Augustus (Octavian) is notable as being the first Roman leader recorded to have had himself initiated into the Mysteries of Eleusis, whose cult centre was situated near Athens, and was considered the beating heart of Greek religious culture. He was also notable for his attempts to form alliances with British Belgic Celtic leaders, including Tasciovanus of the Catuvellauni and his son and succesor, Cunobelinos (Kymbelinus). Tasciovanus was on such good terms with the Roman Emperor that he sent his sons to be fostered and educated in Rome. Consequently the coins these British monarchs minted show some interesting Romanised features which suggest they themselves were initiates of Eleusis: specifically where they repeatedly display the icon of Demeter and the Mysteries – the ear of wheat or barley:

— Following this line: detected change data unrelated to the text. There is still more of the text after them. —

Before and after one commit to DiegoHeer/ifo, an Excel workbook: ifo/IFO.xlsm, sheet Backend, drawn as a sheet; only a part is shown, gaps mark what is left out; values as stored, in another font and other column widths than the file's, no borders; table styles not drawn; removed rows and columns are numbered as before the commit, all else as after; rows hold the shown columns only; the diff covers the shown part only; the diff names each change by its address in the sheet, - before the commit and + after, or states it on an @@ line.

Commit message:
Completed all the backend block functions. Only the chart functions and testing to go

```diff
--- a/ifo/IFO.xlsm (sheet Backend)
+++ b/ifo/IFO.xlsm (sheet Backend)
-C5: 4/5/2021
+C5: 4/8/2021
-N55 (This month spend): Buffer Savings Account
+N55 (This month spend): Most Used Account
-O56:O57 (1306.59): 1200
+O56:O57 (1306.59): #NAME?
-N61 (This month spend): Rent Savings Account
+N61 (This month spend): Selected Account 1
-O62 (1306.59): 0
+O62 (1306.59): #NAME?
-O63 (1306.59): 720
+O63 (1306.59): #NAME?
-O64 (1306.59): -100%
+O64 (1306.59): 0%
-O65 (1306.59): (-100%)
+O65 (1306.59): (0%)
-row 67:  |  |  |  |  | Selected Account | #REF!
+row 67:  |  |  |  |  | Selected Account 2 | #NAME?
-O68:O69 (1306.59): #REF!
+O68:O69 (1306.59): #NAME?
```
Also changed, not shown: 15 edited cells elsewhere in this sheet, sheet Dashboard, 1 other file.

Of course, the interest of these Belgic leaders in the Greek mysteries would have been a strong statement of alliance with the worldview of Augustus and his successors. For Augustus himself, it is entirely possible that his own devotion to the Eleusinian Mysteries was designed to better understand the religious worldview of the ‘barbarians’, which the Greeks appeared to have had civilised, and who he was continuing to conquer or gain as allies for his new Empire. The implication might be that the new Emperor felt he could find common religious origin with his newly conquered peoples and allies. The Greeks certainly believed the mysteries to have originated among the barbarians, but to have been civilised in Attica.
Of course, the exposure of Celtic peoples to a cult which dealt with the mysteries of death was far greater than that experienced within the Roman culture. Caesar blamed the apparent fearlessness of Gaulish warriors on a firm belief in reincarnation, indoctrinated into them by the Druids (supposedly originating in Britain), and his successors would spend a good deal of time, money and human lives in eradicating this movement. The origins of it are to be found hundreds of years further back in time, perhaps when the great Celtic warbands formed and stamped their mark on Europe and the Near East from the start of the ‘La Téne’ period. This was the ‘Belgic’ cult which venerated the solar god Belenos as receiver of the dead and lord of the Otherworld. He was equivalent to Apollo, whose most significant shrine at Delphi was famously assaulted (and possibly thoroughly pillaged) by a Gaulish army in 279BCE.
Belenos was the god who promoted growth and decay – the sun who grows vegetation and at the same time hastens putrefaction of the dead. His domain included the lands of the daytime as well as the lands beyond the setting sun – the realm of the Celtic dead. Like the ancient Mars-Quirinus he was a god of war and chthonic fertility. Like Apollo he was a conqueror of serpentine decay and giver of oracles. Like his later development as Wodan/Odin, he was a god of battle-fury and madness – a shaper of madness into purposeful action, which is in fact the political aim of warfare. The mysteries of Belenos were never attested, but the evidence that they existed is reasonably compelling from the opinions of Caesar and the god’s replacement by Apollo in the post-Romanised era at Romanised cult-sites among the Gauls, Britons, Iberians and Germans and in the Balkans.
The imagery of this religion could be found inscribed on the coins and monuments of the Celts, although the latter ocurred after the advent of syncretism post-Romanisation. It is evident on the designs and decorations on personal ornaments and weaponry, and on spectacular artefacts such as the Gundestrup cauldron.